I went to an entertaining (if small) fringe meeting organised by the Foreign Policy Centre addressed by Baroness Cathy Ashton, former Leader of the House of Lords who was parachuted into the European Commission as the new EU Trade Commissioner when Peter Mandelson returned to the Government last year.

She gave a genuinely fascinating account of the negotiations at Doha (about which I readily admit I had known not a lot), but she also described how Britain is viewed in Europe and across the world.  Gordon Brown is “hugely revered around the planet” (sic) for his achievements in shaping a global response to the international financial crisis and for what he is doing through the G20 process.  She painted a vivid picture of reactions in mainstream Europe to the UK MEPs from the BNP and UKIP and to the strange positioning of the Conservative MEPs now that they have left the EPP grouping.

She also talked about the implications of the delays in ratifying the new EU Treaty.  Ireland’s second referendum is, of course, imminent, but assuming that they do vote “Yes” there remains the issue of what the Czech Republic will do.  The Czech Parliament has approved ratification, but since then the Czech Government has fallen.  There were going to be early elections in November, but the Czech Constitutional Court has ruled that the elections cannot be brought forward from next June and the Czech President has said that he will not conclude the ratification process until after the elections and there is a new Government in place.

Apparently, David Cameron is urging the Czech President to stand firm in his intention to delay ratification.  This, of course, is something of a two-edged sword for Cameron.  His pledge is to have a referendum on the Treaty, which he could presumably drop on the basis of cost, if by some chance he were to find himself as Prime Minister with the Treaty ratification safely concluded.  His hotheads are pressing him to have the referendum anyway, which they want to turn into a referendum on the whole principle of EU membership.  The Czech delay is emboldening this faction and there are moves to harden the Tory position on Europe at their Party Conference next week.
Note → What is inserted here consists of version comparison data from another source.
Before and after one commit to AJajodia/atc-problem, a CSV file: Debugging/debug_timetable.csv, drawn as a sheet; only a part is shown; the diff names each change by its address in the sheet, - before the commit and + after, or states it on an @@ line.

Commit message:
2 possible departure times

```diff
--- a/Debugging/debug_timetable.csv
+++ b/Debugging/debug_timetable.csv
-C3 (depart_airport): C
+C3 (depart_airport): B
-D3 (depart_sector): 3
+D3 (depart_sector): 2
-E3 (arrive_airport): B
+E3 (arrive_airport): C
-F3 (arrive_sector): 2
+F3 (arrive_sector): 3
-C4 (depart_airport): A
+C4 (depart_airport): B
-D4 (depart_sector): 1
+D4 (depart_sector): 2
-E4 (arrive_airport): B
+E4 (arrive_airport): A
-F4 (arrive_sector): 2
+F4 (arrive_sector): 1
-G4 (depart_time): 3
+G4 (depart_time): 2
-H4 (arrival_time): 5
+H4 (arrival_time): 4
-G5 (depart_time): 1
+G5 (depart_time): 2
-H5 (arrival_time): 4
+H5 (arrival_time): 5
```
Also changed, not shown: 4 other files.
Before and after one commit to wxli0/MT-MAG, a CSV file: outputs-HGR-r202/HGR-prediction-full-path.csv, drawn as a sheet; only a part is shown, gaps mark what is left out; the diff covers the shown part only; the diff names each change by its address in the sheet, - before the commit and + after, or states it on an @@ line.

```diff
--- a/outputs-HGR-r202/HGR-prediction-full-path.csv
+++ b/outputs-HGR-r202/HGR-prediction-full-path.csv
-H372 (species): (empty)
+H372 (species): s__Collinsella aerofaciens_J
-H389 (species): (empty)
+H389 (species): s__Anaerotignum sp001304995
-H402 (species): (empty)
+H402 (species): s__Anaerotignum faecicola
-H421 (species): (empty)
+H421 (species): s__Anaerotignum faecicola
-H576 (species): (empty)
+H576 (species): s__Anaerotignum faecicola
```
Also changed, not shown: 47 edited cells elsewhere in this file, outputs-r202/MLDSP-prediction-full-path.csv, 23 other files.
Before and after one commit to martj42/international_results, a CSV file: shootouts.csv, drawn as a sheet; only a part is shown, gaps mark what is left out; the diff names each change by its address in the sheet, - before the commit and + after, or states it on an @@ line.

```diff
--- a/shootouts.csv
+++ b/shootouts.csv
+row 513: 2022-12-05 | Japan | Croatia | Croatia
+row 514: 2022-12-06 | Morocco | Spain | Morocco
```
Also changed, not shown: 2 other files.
Europe is a far more divisive and corrosive issue for the Conservatives than it is for Labour (the Labour Party went through its own patch of divisiveness and corrosiveness on this thirty years ago – the Tories have still not got past that stage).  It’s all potentially a toxic Achilles Heel for Team Cameron.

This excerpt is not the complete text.